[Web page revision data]
□ □ □ □

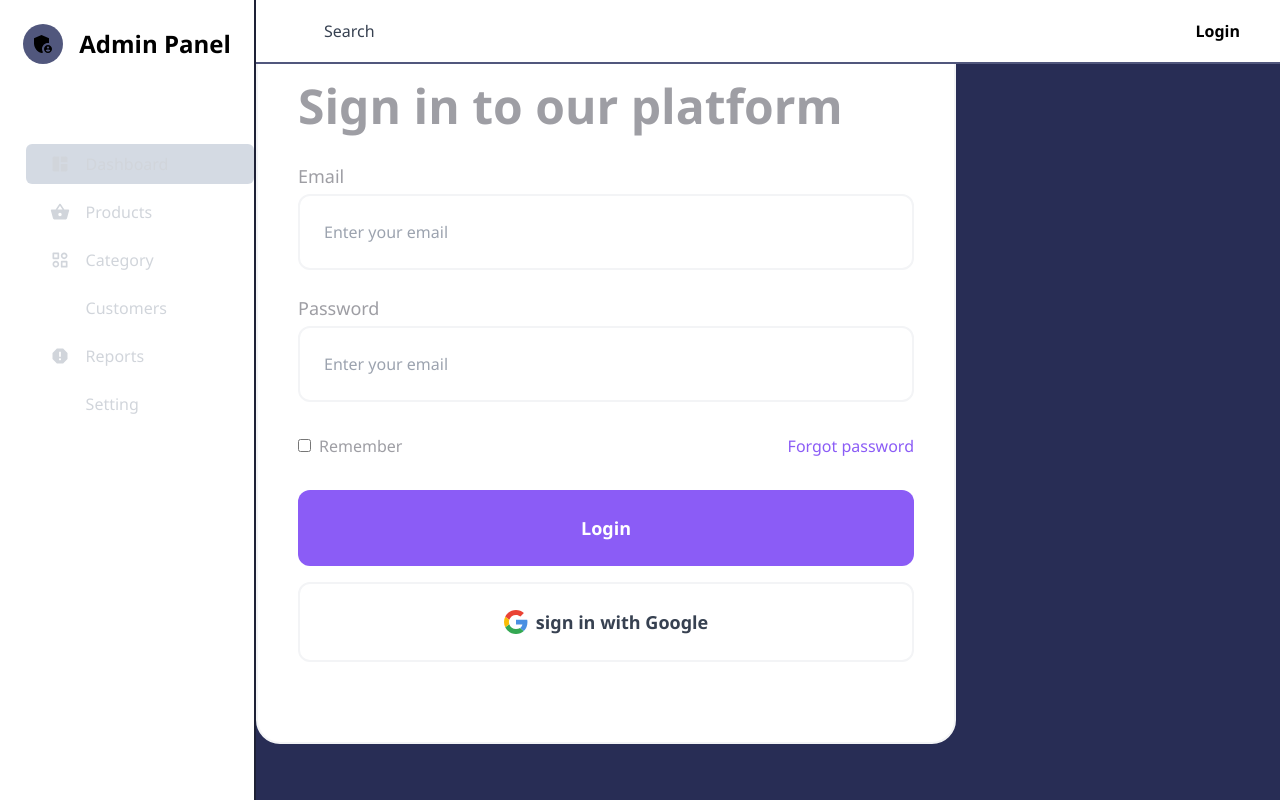
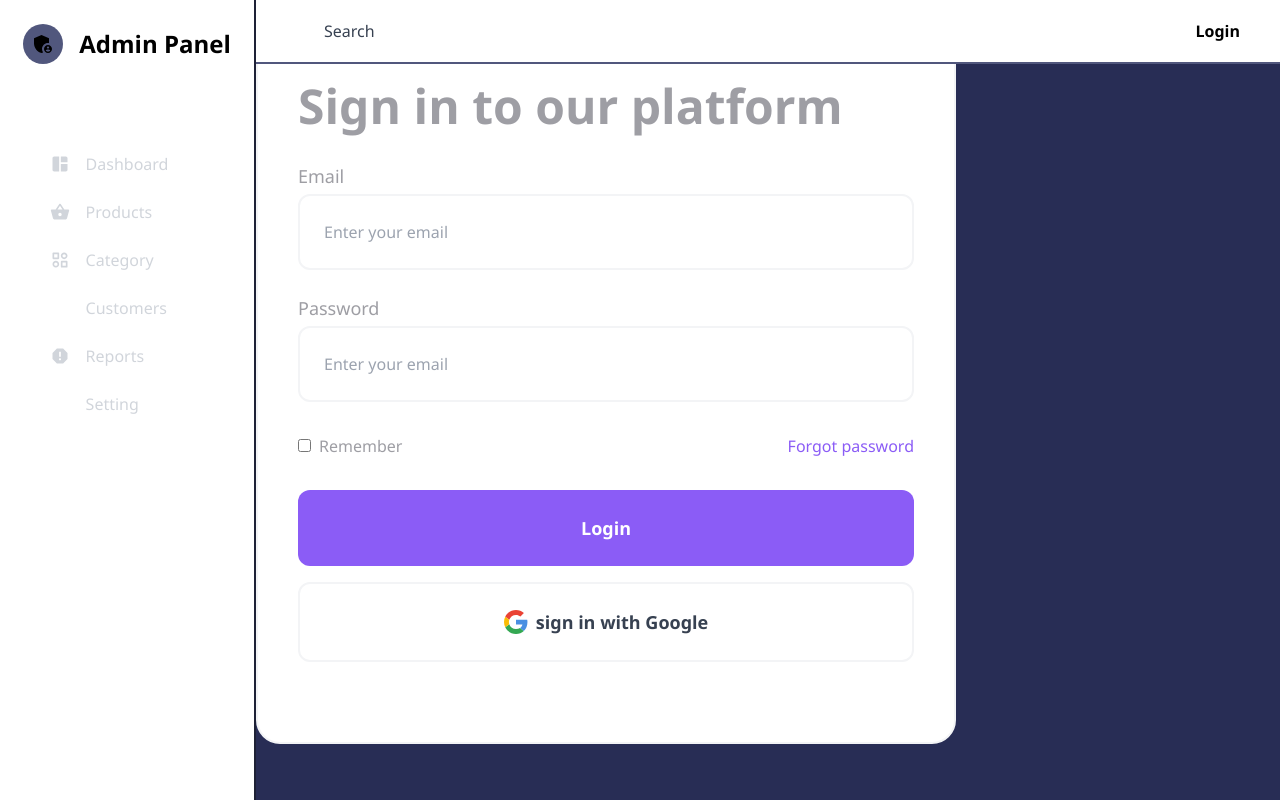
Before and after one commit to Swadeshit27/Admin-panel-frontend, a React (Vite) app: page /login in a window 1280 px wide. Built offline with nearby package versions, Linux system fonts and the light colour scheme; some icons are missing; the HTML template or start-up script is replaced by a standard one.

Commit message:
first commit

```diff
--- a/src/Components/Sidebar.jsx
+++ b/src/Components/Sidebar.jsx
@@ -9,12 +9,15 @@ import { PiUsersThreeFill } from "react-icons/pi";
 import { FaGear } from "react-icons/fa6";
 import { Link } from "react-router-dom";
 import "./Sidebar.css";
+import { useEffect,useState } from "react";
+import { useLocation } from "react-router-dom";
+
 
 const ListItems = [
   {
     name: "dashboard",
     link: "/",
-    active: true,
+    active: false,
     icon: <MdSpaceDashboard size={20} />,
   },
   {
@@ -38,18 +41,24 @@ const ListItems = [
   {
     name: "reports",
     link: "/reports",
-    active: false,
+    active:false,
     icon: <MdReport size={20} />,
   },
   {
     name: "setting",
     link: "/setting",
-    active: false,
+    active:false,
     icon: <FaGear size={20} />,
   },
 ];
 
 const Sidebar = ({ darkMode, toggleDarkMode }) => {
+
+  const [page_path, setPage_path] = useState("");
+  const location = useLocation();
+  useEffect(()=>{
+    setPage_path(location.pathname);
+  },[location]);
 
   return (
     <div className="w-full h-full bg-white dark:bg-[#1e2136] border-r-2 border-gray-600 dark:border-[#1e2136] ">
@@ -69,7 +78,7 @@ const Sidebar = ({ darkMode, toggleDarkMode }) => {
           <Link
             to={item.link}
             key={i}
-            className={`flex items-center  font-medium  text-gray-700 dark:text-gray-300 ${item.active && "bg-slate-600/40 dark:bg-slate-400/40"
+            className={`flex items-center  font-medium  text-gray-700 dark:text-gray-300 ${page_path===item.link? "bg-slate-600/40 dark:bg-slate-400/40":""
               } py-2 ps-6 my-2 cursor-pointer rounded-md`}
           >
             {item.icon}
```
Also changed, not shown: 2 other files (tests, documents, lock files or other folders).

□ □ □ □

## EXERCISE
Print the entries again exactly as they appear above. Do not print the pictures.

## RESULT BELOW
Before and after one commit to Swadeshit27/Admin-panel-frontend, a React (Vite) app: page /login in a window 1280 px wide. Built offline with nearby package versions, Linux system fonts and the light colour scheme; some icons are missing; the HTML template or start-up script is replaced by a standard one.

Commit message:
first commit

```diff
--- a/src/Components/Sidebar.jsx
+++ b/src/Components/Sidebar.jsx
@@ -9,12 +9,15 @@ import { PiUsersThreeFill } from "react-icons/pi";
 import { FaGear } from "react-icons/fa6";
 import { Link } from "react-router-dom";
 import "./Sidebar.css";
+import { useEffect,useState } from "react";
+import { useLocation } from "react-router-dom";
+
 
 const ListItems = [
   {
     name: "dashboard",
     link: "/",
-    active: true,
+    active: false,
     icon: <MdSpaceDashboard size={20} />,
   },
   {
@@ -38,18 +41,24 @@ const ListItems = [
   {
     name: "reports",
     link: "/reports",
-    active: false,
+    active:false,
     icon: <MdReport size={20} />,
   },
   {
     name: "setting",
     link: "/setting",
-    active: false,
+    active:false,
     icon: <FaGear size={20} />,
   },
 ];
 
 const Sidebar = ({ darkMode, toggleDarkMode }) => {
+
+  const [page_path, setPage_path] = useState("");
+  const location = useLocation();
+  useEffect(()=>{
+    setPage_path(location.pathname);
+  },[location]);
 
   return (
     <div className="w-full h-full bg-white dark:bg-[#1e2136] border-r-2 border-gray-600 dark:border-[#1e2136] ">
@@ -69,7 +78,7 @@ const Sidebar = ({ darkMode, toggleDarkMode }) => {
           <Link
             to={item.link}
             key={i}
-            className={`flex items-center  font-medium  text-gray-700 dark:text-gray-300 ${item.active && "bg-slate-600/40 dark:bg-slate-400/40"
+            className={`flex items-center  font-medium  text-gray-700 dark:text-gray-300 ${page_path===item.link? "bg-slate-600/40 dark:bg-slate-400/40":""
               } py-2 ps-6 my-2 cursor-pointer rounded-md`}
           >
             {item.icon}
```
Also changed, not shown: 2 other files (tests, documents, lock files or other folders).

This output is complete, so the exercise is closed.